People my age will never be able to experience the transformative, groundbreaking live shows that acts such as Pink Floyd, Prince, or Funkadelic delivered in their primes, but watching a non-existent, nausea-inducing anime teen definitely feels like a step forward into a bold new direction that’s at least as improbable as Jimi Hendrix lighting his guitar on fire.


With albums sales flagging, it’s increasingly more lucrative for an artist to establish themselves as a brand rather than someone who puts out records. Chance the Rapper has excelled in this endeavor—despite his considerable popularity, he still hasn’t signed a record deal or released a proper album. He’s free to release mixtapes and build his fanbase without the pressure of having to put up sales numbers, which increases his draw as a live performer. Crypton, meanwhile, allows creators of Hatsune Miku-fronted songs to retain all the rights to the compositions, which indicates they’ve doubled down on this same idea. Miku is monetized through Crypton selling the software that allows one to make her music, as well as offering up the opportunity to see her live, or buying into her fandom through purchasing her merchandise, or even by having her face emblazoned on a racecar.

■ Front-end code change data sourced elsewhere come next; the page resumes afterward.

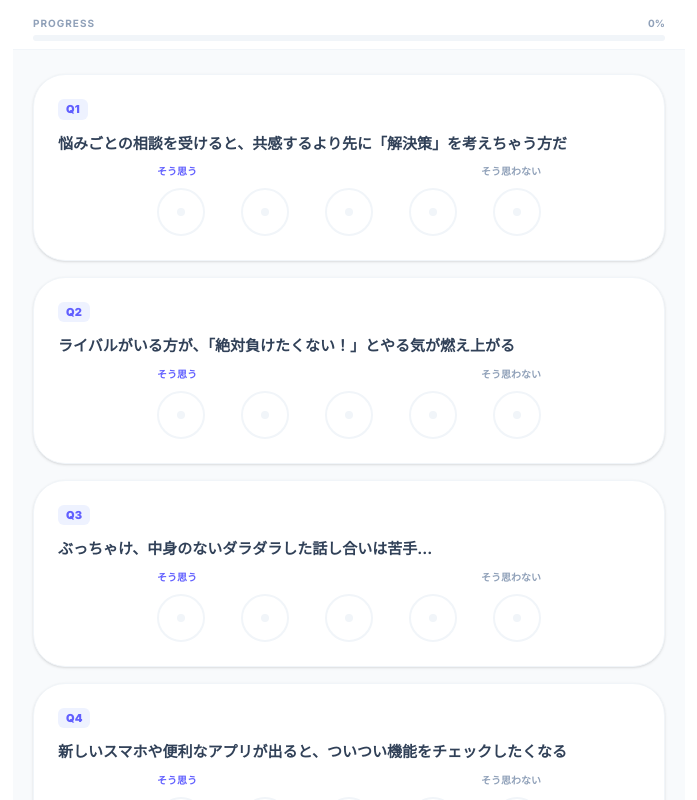
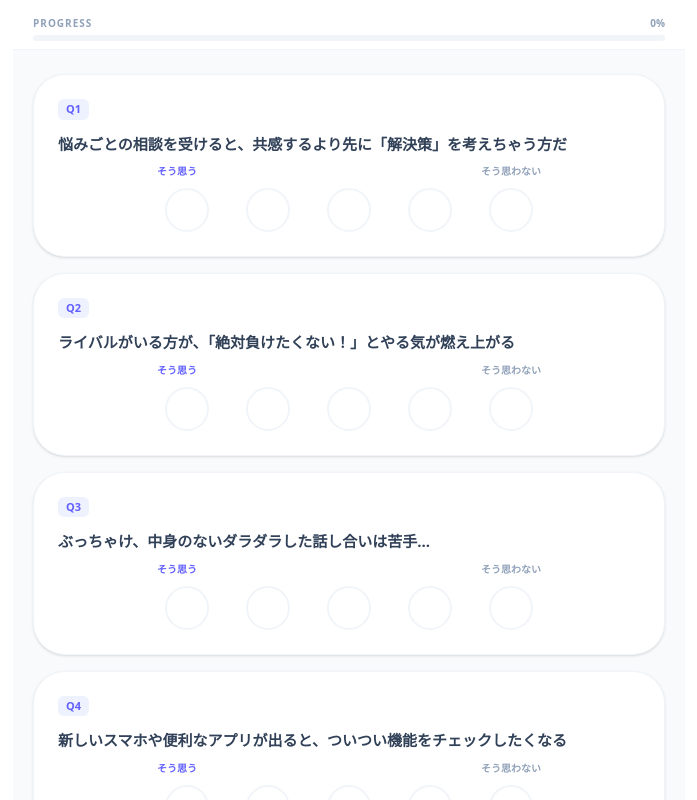
Before and after one commit to kiyoshikitamura/diagnosis_app_2, a Next.js app: page / in a window 1280 px wide. Both pictures are taken after a click on the button "診断をはじめる". Shown: the top 800 px of the page, without its empty margins (291-988 px from the left). Built offline with nearby package versions, Linux system fonts and the light colour scheme.

Commit message:
Add list page and update result page with complete types

```diff
--- a/app/page.tsx
+++ b/app/page.tsx
@@ -58,11 +58,23 @@ export default function HomePage() {
         window.scrollTo(0, 0);
     };
 
+    const handleReset = () => {
+        if (confirm('最初からやり直しますか？')) {
+            localStorage.removeItem('diagnosis_answers');
+            setAnswers({});
+            setIsStarted(false);
+            setIsSecondPhase(false);
+            setCurrentStep(0);
+            window.scrollTo(0, 0);
+        }
+    };
+
     if (isAnalyzing) {
         return (
             <div className="max-w-2xl mx-auto min-h-screen bg-white flex flex-col items-center justify-center px-6 text-center">
                 <div className="w-16 h-16 border-4 border-indigo-500 border-t-transparent rounded-full animate-spin mb-6"></div>
-                <h2 className="text-xl font-bold text-slate-800">英雄の魂を照合中...</h2>
+                {/* ローディングテキストの変更 */}
+                <h2 className="text-xl font-bold text-slate-800">回答を分析中...</h2>
             </div>
         );
     }
@@ -77,9 +89,10 @@ export default function HomePage() {
         );
     }
 
+    const isFinalStep = isSecondPhase && currentStep === 3;
+
     return (
-        <div className="max-w-2xl mx-auto min-h-screen bg-slate-50 pb-20">
-            {/* 進行バー */}
+        <div className="max-w-2xl mx-auto min-h-screen bg-slate-50 pb-20 font-sans">
             <div className="sticky top-0 bg-white/90 backdrop-blur pt-4 pb-2 px-5 border-b border-slate-100 z-10">
                 <div className="flex justify-between text-[10px] text-slate-400 font-bold mb-1">
                     <span className="tracking-widest">PROGRESS</span>
@@ -92,7 +105,6 @@ export default function HomePage() {
 
             <div className="px-5 py-6 space-y-4">
                 {currentPageQuestions.map((q, index) => {
-                    // 全体を通した設問番号の計算
                     const qNumber = isSecondPhase ? (currentStep - 1) * 10 + (index + 1) + 10 : index + 1;
 
                     return (
@@ -100,14 +112,9 @@ export default function HomePage() {
                             <div className="flex items-center gap-2 mb-3">
                                 <span className="text-[11px] font-black text-indigo-500 bg-indigo-50 px-2 py-0.5 rounded-md">Q{qNumber}</span>
                             </div>
+                            <p className="text-[15px] font-bold text-slate-700 leading-relaxed mb-8">{q.question}</p>
 
-                            {/* 設問テキスト：サイズを小さく調整 */}
-                            <p className="text-[15px] font-bold text-slate-700 leading-relaxed mb-8">
-                                {q.question}
-                            </p>
-
-                            {/* 回答エリア */}
-                            <div className="flex justify-between items-center gap-1 max-w-sm mx-auto relative">
+                            <div className="flex justify-between items-center gap-1 max-w-sm mx-auto relative px-2">
                                 <span className="text-[10px] font-bold text-indigo-500 absolute -top-6 left-0">そう思う</span>
                                 <span className="text-[10px] font-bold text-slate-400 absolute -top-6 right-0">そう思わない</span>
 
@@ -115,18 +122,15 @@ export default function HomePage() {
                                     <button
                                         key={val}
                                         onClick={() => handleAnswer(q.id, val)}
-                                        className={`relative w-12 h-12 rounded-full border-2 transition-all duration-300 flex items-center justify-center
+                                        className={`relative w-11 h-11 rounded-full border-2 transition-all duration-300
                       ${answers[q.id] === val
-                                                ? 'bg-indigo-600 border-indigo-600 shadow-lg shadow-indigo-200 scale-110'
+                                                ? 'bg-indigo-600 border-indigo-600 shadow-lg shadow-indigo-100 scale-110'
                                                 : 'bg-white border-slate-100'
                                             }`}
                                     >
-                                        {/* 選択時の動的なインジケーター */}
-                                        <div className={`w-2 h-2 rounded-full transition-all duration-300 ${answers[q.id] === val ? 'bg-white scale-150' : 'bg-slate-100'}`} />
-
-                                        {/* 選択時にふわっと広がるアニメーション用の輪 */}
+                                        {/* 回答の丸をシンプルな中空デザイン（〇）に変更 */}
                                         {answers[q.id] === val && (
-                                            <div className="absolute inset-0 rounded-full bg-indigo-500 animate-ping opacity-20" />
+                                            <div className="absolute inset-1 rounded-full border-2 border-white animate-ping opacity-40" />
                                         )}
                                     </button>
                                 ))}
@@ -135,16 +139,28 @@ export default function HomePage() {
                     );
                 })}
 
+                <div className="pt-6 space-y-4">
                     <button
                         onClick={nextStep}
                         disabled={currentPageQuestions.some(q => !answers[q.id])}
-                    className={`w-full py-5 mt-6 rounded-2xl font-bold transition-all active:scale-[0.98] ${currentPageQuestions.every(q => answers[q.id])
+                        className={`w-full py-5 rounded-2xl font-bold transition-all active:scale-[0.98] ${currentPageQuestions.every(q => answers[q.id])
                                 ? 'bg-indigo-600 text-white shadow-xl shadow-indigo-100'
                                 : 'bg-slate-200 text-slate-400 cursor-not-allowed'
                             }`}
                     >
-                    {isSecondPhase && currentStep === 3 ? '結果を解析する' : '次の設問へ'}
+                        {isFinalStep ? '結果を解析する' : '次の設問へ'}
                     </button>
+
+                    {/* 最終ステップ（40問目終了時）以外で表示する「最初からやり直す」ボタン */}
+                    {!isFinalStep && (
+                        <button
+                            onClick={handleReset}
+                            className="w-full py-4 bg-white text-slate-400 rounded-2xl font-bold border border-slate-200 active:scale-95 transition-all text-xs tracking-widest uppercase shadow-sm"
+                        >
+                            最初からやり直す
+                        </button>
+                    )}
+                </div>
             </div>
         </div>
     );
```
Lines whose indentation alone changed are shown as unchanged.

If nothing else, the Hatsune Miku phenomenon is a reflection of the music industry’s inherent artifice, drawn out to its most logical extreme. While watching Lin and Ren perform martial arts while singing I remembered a conversation I’d had with a rapper friend who was telling me he’d secured a beat by a renowned producer for his album, only to have his label at the last minute deny him the funds to actually buy the thing. “It’s fine, though,” he told me, “I can still use the beat, I just have to say it was produced by the guy who actually produced it.” The implication is that big names in music are mostly marketing ploys—in a sense, Drake selling a verse written by Quentin Miller for tens of thousands of dollars is no different than Supreme slapping their logo on another brand’s goods and upcharging consumers for the privilege of buying it. Similarly, an unknown band can create a song using the Hatsune Miku software, and there is a distinct possibility that that song will become a hit in Japan, where Miku-fronted songs regularly enter the pop charts. The brilliance of Hatsune Miku is that it turns the music industry’s inherent phoniness into an enormous cosplay endeavor.

After Hatsune Miku bid her fans adieu and evaporated from the stage, not a single one of them left the room, instead they chanted her name and waved their glow sticks as if compelled by unknown forces. Can virtual pop stars grant their audience an encore? It turns out they can—she returned after a few minutes, this time backed by her openers Anamanaguchi, an American electronic band whose songs zip with Miku-esque zest and who have found success through bucking the industry’s conventions. Anamanaguchi were clearly psyched to be able to perform with Miku, and the audience ate it up. As the band struck their final notes, cannons shot Miku-branded streamers into the crowd, only adding to the giddy absurdity of the moment.

But that wasn’t quite all. Hatsune Miku took the stage for one final song, this time unaccompanied at a piano. As the crowd watched her prepare to play, they went silent, appreciating what was clearly meant to be the evening’s lone moment of solemnity. The anticipation was too much for a few people, who broke into cheers. These dissenters were quickly silenced by a wave of shushes which easily overpowered the overeager fans. This—the willful preservation of an obvious illusion—was the most human moment in a night dedicated to transcending humanity itself.

Drew Millard is a convert and he’s on Twitter.